**What needs to be done**
The answer consists solely of the data below, reproduced exactly.

Saved entries
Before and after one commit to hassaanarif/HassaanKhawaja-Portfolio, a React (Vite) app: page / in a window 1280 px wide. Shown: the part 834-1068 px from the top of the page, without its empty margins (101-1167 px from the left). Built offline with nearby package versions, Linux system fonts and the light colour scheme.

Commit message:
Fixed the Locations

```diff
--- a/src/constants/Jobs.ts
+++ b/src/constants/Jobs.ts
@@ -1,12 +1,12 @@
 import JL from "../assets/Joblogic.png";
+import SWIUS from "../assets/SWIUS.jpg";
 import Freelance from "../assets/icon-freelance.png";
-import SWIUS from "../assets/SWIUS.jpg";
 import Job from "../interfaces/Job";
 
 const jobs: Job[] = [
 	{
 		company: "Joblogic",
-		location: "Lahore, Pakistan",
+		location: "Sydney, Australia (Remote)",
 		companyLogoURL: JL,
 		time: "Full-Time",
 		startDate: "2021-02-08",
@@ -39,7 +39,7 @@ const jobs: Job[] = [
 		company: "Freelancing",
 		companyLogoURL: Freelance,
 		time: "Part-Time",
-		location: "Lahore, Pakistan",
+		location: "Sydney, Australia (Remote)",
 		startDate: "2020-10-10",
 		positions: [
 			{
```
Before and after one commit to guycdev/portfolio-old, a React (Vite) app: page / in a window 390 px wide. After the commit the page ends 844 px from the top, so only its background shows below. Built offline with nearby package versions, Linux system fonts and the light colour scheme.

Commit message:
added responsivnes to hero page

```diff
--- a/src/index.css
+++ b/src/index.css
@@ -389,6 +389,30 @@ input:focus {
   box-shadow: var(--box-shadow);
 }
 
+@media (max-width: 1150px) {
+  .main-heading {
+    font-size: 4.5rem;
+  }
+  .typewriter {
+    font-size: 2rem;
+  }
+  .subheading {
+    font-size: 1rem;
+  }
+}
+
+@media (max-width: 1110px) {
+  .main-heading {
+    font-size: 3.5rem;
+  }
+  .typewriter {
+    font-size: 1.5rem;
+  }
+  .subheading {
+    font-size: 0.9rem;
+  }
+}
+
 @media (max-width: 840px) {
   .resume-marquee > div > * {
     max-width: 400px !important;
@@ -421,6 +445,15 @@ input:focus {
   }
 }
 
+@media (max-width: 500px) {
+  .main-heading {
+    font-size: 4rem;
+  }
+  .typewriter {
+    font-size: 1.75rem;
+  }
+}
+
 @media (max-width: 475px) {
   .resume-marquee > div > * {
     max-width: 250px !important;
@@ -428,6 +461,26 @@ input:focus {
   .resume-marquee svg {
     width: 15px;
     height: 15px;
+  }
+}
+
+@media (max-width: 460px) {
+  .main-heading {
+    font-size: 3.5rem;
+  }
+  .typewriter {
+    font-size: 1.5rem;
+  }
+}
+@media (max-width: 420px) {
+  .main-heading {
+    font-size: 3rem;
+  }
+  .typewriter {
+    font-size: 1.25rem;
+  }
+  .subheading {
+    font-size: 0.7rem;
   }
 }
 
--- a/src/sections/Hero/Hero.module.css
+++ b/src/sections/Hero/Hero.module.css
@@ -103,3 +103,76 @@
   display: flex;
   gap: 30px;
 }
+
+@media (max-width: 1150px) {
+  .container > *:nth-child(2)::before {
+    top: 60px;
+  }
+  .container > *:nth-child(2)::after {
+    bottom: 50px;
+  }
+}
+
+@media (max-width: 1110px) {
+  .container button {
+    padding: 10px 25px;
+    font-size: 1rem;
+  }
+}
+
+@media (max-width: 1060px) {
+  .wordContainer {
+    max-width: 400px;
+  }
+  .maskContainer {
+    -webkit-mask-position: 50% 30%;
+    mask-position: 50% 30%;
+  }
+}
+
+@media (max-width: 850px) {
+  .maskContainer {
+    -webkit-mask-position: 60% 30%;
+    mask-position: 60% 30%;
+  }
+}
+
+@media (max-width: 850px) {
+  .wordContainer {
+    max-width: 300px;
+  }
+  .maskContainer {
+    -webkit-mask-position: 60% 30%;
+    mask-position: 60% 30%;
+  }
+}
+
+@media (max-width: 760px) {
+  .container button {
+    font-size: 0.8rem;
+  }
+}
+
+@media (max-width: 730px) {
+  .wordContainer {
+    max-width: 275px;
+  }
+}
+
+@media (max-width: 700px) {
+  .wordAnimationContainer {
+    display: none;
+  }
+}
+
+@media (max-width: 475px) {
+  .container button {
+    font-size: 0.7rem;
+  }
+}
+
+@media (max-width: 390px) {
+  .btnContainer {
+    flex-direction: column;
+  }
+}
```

**Solution**
Before and after one commit to hassaanarif/HassaanKhawaja-Portfolio, a React (Vite) app: page / in a window 1280 px wide. Shown: the part 834-1068 px from the top of the page, without its empty margins (101-1167 px from the left). Built offline with nearby package versions, Linux system fonts and the light colour scheme.

Commit message:
Fixed the Locations

```diff
--- a/src/constants/Jobs.ts
+++ b/src/constants/Jobs.ts
@@ -1,12 +1,12 @@
 import JL from "../assets/Joblogic.png";
+import SWIUS from "../assets/SWIUS.jpg";
 import Freelance from "../assets/icon-freelance.png";
-import SWIUS from "../assets/SWIUS.jpg";
 import Job from "../interfaces/Job";
 
 const jobs: Job[] = [
 	{
 		company: "Joblogic",
-		location: "Lahore, Pakistan",
+		location: "Sydney, Australia (Remote)",
 		companyLogoURL: JL,
 		time: "Full-Time",
 		startDate: "2021-02-08",
@@ -39,7 +39,7 @@ const jobs: Job[] = [
 		company: "Freelancing",
 		companyLogoURL: Freelance,
 		time: "Part-Time",
-		location: "Lahore, Pakistan",
+		location: "Sydney, Australia (Remote)",
 		startDate: "2020-10-10",
 		positions: [
 			{
```
Before and after one commit to guycdev/portfolio-old, a React (Vite) app: page / in a window 390 px wide. After the commit the page ends 844 px from the top, so only its background shows below. Built offline with nearby package versions, Linux system fonts and the light colour scheme.

Commit message:
added responsivnes to hero page

```diff
--- a/src/index.css
+++ b/src/index.css
@@ -389,6 +389,30 @@ input:focus {
   box-shadow: var(--box-shadow);
 }
 
+@media (max-width: 1150px) {
+  .main-heading {
+    font-size: 4.5rem;
+  }
+  .typewriter {
+    font-size: 2rem;
+  }
+  .subheading {
+    font-size: 1rem;
+  }
+}
+
+@media (max-width: 1110px) {
+  .main-heading {
+    font-size: 3.5rem;
+  }
+  .typewriter {
+    font-size: 1.5rem;
+  }
+  .subheading {
+    font-size: 0.9rem;
+  }
+}
+
 @media (max-width: 840px) {
   .resume-marquee > div > * {
     max-width: 400px !important;
@@ -421,6 +445,15 @@ input:focus {
   }
 }
 
+@media (max-width: 500px) {
+  .main-heading {
+    font-size: 4rem;
+  }
+  .typewriter {
+    font-size: 1.75rem;
+  }
+}
+
 @media (max-width: 475px) {
   .resume-marquee > div > * {
     max-width: 250px !important;
@@ -428,6 +461,26 @@ input:focus {
   .resume-marquee svg {
     width: 15px;
     height: 15px;
+  }
+}
+
+@media (max-width: 460px) {
+  .main-heading {
+    font-size: 3.5rem;
+  }
+  .typewriter {
+    font-size: 1.5rem;
+  }
+}
+@media (max-width: 420px) {
+  .main-heading {
+    font-size: 3rem;
+  }
+  .typewriter {
+    font-size: 1.25rem;
+  }
+  .subheading {
+    font-size: 0.7rem;
   }
 }
 
--- a/src/sections/Hero/Hero.module.css
+++ b/src/sections/Hero/Hero.module.css
@@ -103,3 +103,76 @@
   display: flex;
   gap: 30px;
 }
+
+@media (max-width: 1150px) {
+  .container > *:nth-child(2)::before {
+    top: 60px;
+  }
+  .container > *:nth-child(2)::after {
+    bottom: 50px;
+  }
+}
+
+@media (max-width: 1110px) {
+  .container button {
+    padding: 10px 25px;
+    font-size: 1rem;
+  }
+}
+
+@media (max-width: 1060px) {
+  .wordContainer {
+    max-width: 400px;
+  }
+  .maskContainer {
+    -webkit-mask-position: 50% 30%;
+    mask-position: 50% 30%;
+  }
+}
+
+@media (max-width: 850px) {
+  .maskContainer {
+    -webkit-mask-position: 60% 30%;
+    mask-position: 60% 30%;
+  }
+}
+
+@media (max-width: 850px) {
+  .wordContainer {
+    max-width: 300px;
+  }
+  .maskContainer {
+    -webkit-mask-position: 60% 30%;
+    mask-position: 60% 30%;
+  }
+}
+
+@media (max-width: 760px) {
+  .container button {
+    font-size: 0.8rem;
+  }
+}
+
+@media (max-width: 730px) {
+  .wordContainer {
+    max-width: 275px;
+  }
+}
+
+@media (max-width: 700px) {
+  .wordAnimationContainer {
+    display: none;
+  }
+}
+
+@media (max-width: 475px) {
+  .container button {
+    font-size: 0.7rem;
+  }
+}
+
+@media (max-width: 390px) {
+  .btnContainer {
+    flex-direction: column;
+  }
+}
```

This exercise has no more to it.